Casio Computer Company Ltd. showed off its new Cassiopeia FIVA sub-notebook, which will come with either a 500MHz or 600MHz Crusoe chip, said Scott Nelson, a product manager for Casio. The 2.1 pound (.96 kilograms) machine will begin shipping worldwide in the first quarter of 2001 and cost under $2,000, he said.
The Cassiopeia FIVA gets six hours of battery life with a six-cell battery, or five hours of use with a three cell battery, Nelson said. It comes with an 8.4-inch SVGA (800 by 600 pixels) TFT (thin film transistor) LCD (liquid crystal display).
In addition to the laptops and Internet appliances on display with Crusoe, the chip is in Rebel.com Inc.'s Netwinder Internet server appliance. This features a 533MHz Crusoe chip and will begin shipping in the later half of January 2001. Rebel.com, based in Ottawa, Ontario, uses Intel Corp.'s 110MHz StrongArm chip in its existing Netwinder Internet server appliances.
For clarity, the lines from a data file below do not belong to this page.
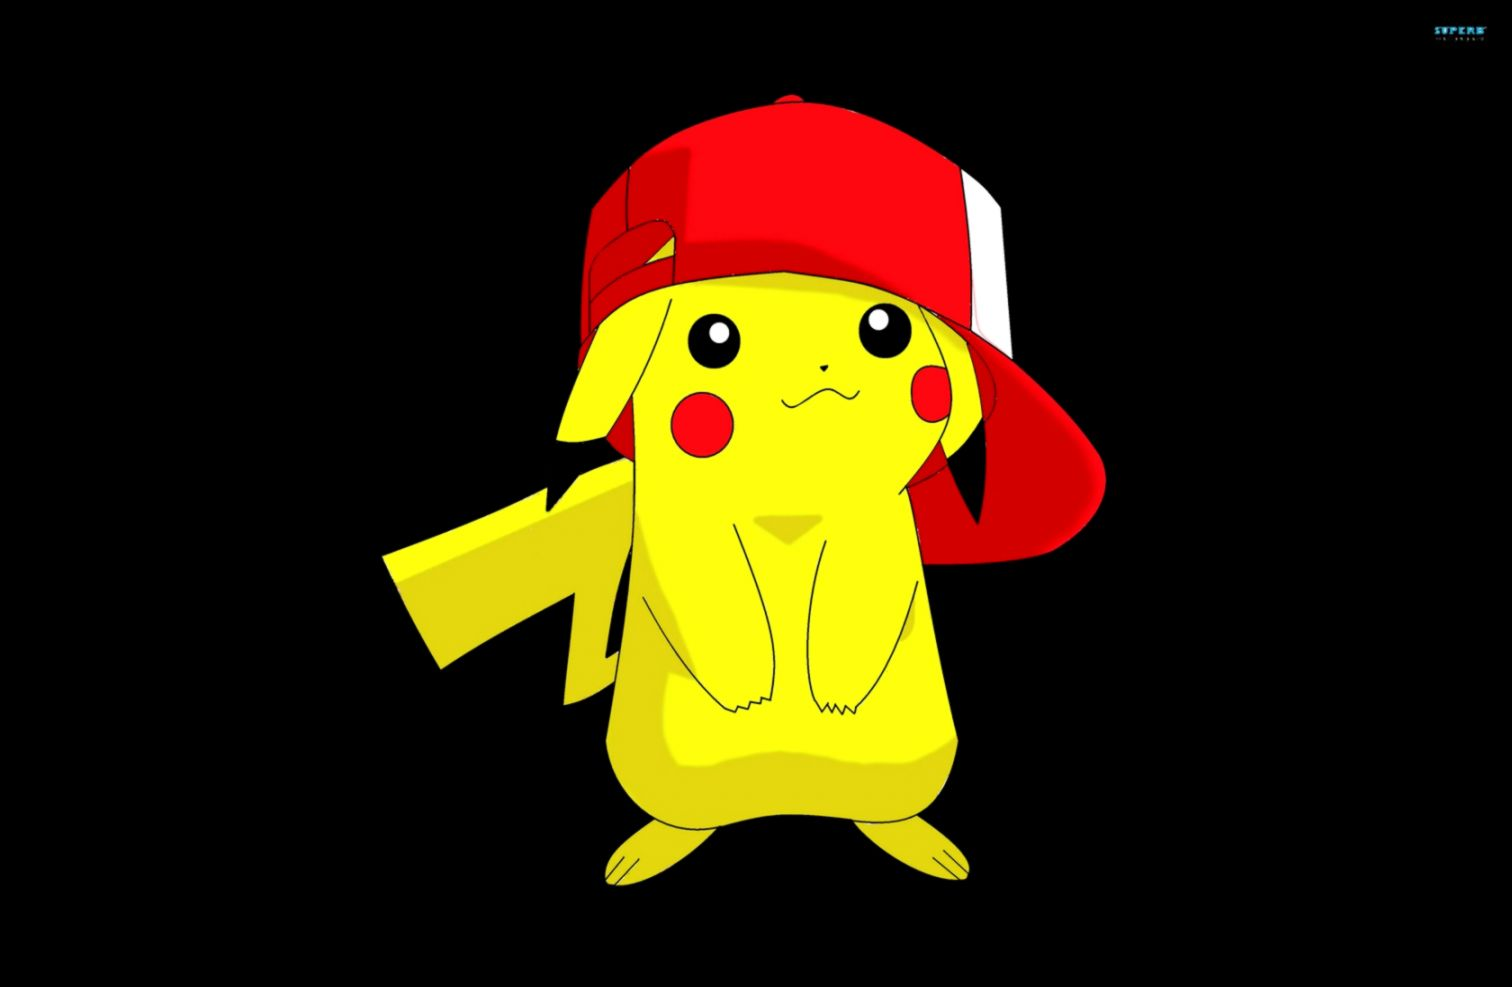
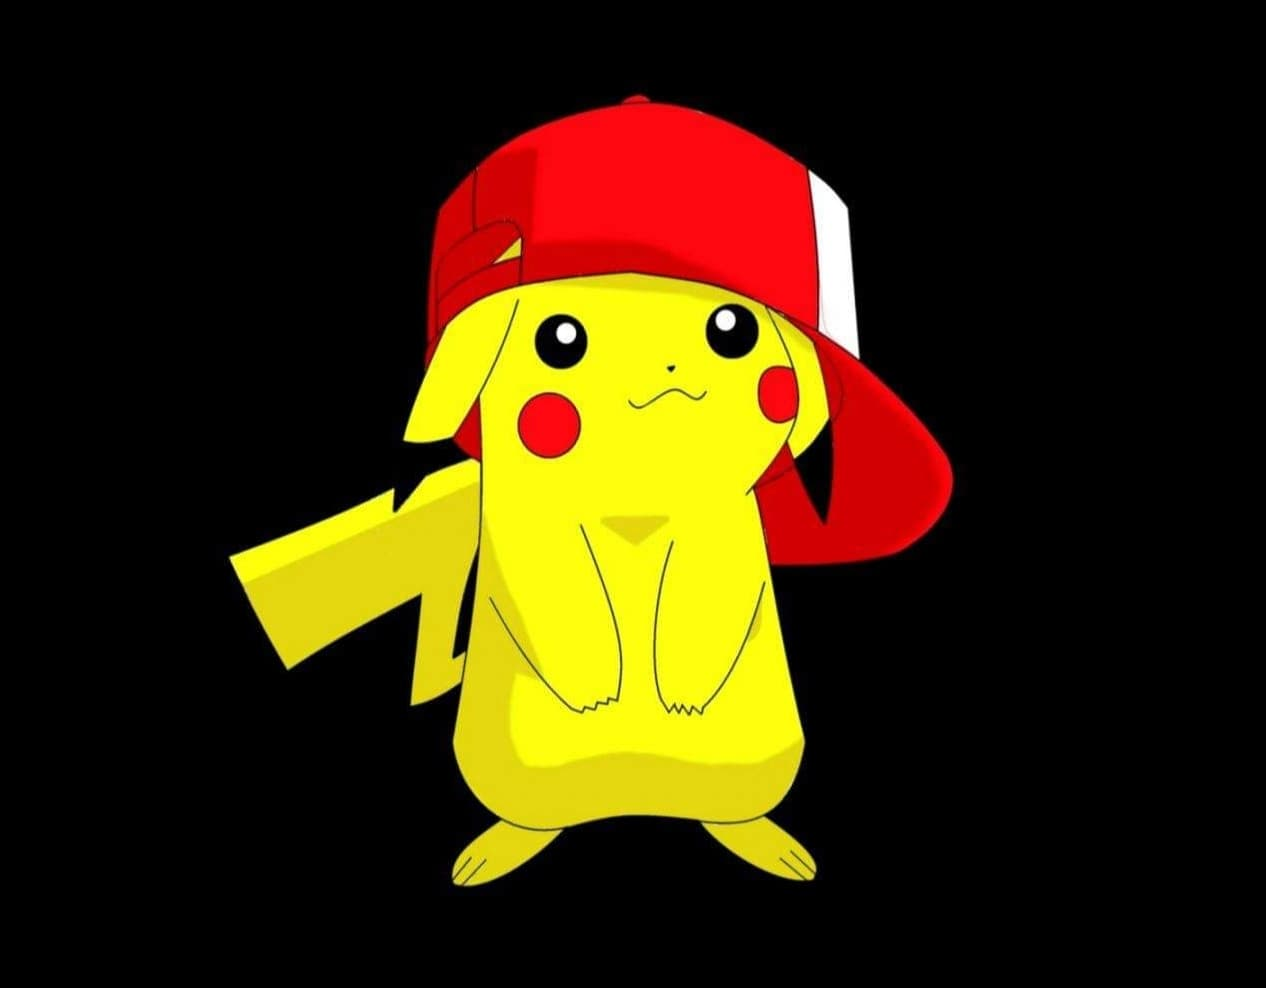
recorté la imágen de pikachu

Changed region(s): [[0.1848, 0.0912, 0.7701, 0.9119], [0.955, 0.0, 0.9858, 0.0608]]

diff --git a/src/style.css b/src/style.css
@@ -73,12 +73,12 @@ margin: 0%;
     height: 80%;
     flex-direction: row;
     flex-wrap: wrap;
-    justify-content: center;
+    justify-content: space-around;
     overflow: scroll;
     list-style: none;
 }
 
-#lista ul li{
+li{
   margin: 10px;
   width: 29%;
   text-align: center;

diff --git a/src/index.html b/src/index.html
@@ -35,7 +35,7 @@
     </center>
 
     <section class="lista_de_pokemones">
-      <div id="mostrando_lista_pokemones" class="col-lg-3">
+      <div id="mostrando_lista_pokemones">
       </div>
     </section>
A significant factor in deciding to change to the Crusoe is that it is x86 compatible, said Michael Whitehead, Rebel.com's vice president of research and development.
The Internet server appliance will come with 128M bytes of RAM, and a 10G byte to 12G byte hard drive, and will sell in the mid-$2,000 range, Whitehead said.
Acer Inc. also showed its WP300 Web Slate, which offers up to eight hours of battery life using the Crusoe, while First International Computer Inc. (FIC) had its I-Surf Web Slate on display, featuring instant-on functionality and wireless connectivity.
NEC Corp. showed its Crusoe-based LaVieMX notebook, announced earlier this fall, and Fujitsu Ltd. displayed it Biblo Loox S and Biblo Loox T models, which feature Transmeta's chip. Wearable computer maker Via Inc. is also displaying its newest offering that includes a 700MHz Crusoe chip.
James Niccolai contributed to this report.
(Editors: An image to accompany this story is available in the IDG News Service Image Bank)Transmeta, in Santa Clara, California, can be reached at +1-408-919-3000 or at http://www.transmeta.com/. Sony Electronics Inc., in San Jose, California, can be reached at +1-408-432-1600, or via the Web at http://www.sel.sony.com Hitachi, in Tokyo, can be contacted at +81-3-3258-1111, or via the Web at http://www.hitachi.co.jp/. Casio, in Tokyo, can be contacted at +81-3-5334-4111 or found online at http://www.casio.co.jp/. Gateway, in North Sioux City, South Dakota, can be reached at 1-605-232-2000 or http://www.gateway.com/. Rebel.com, in Ottawa, Ontario, can be reached at http://www.rebel.com/.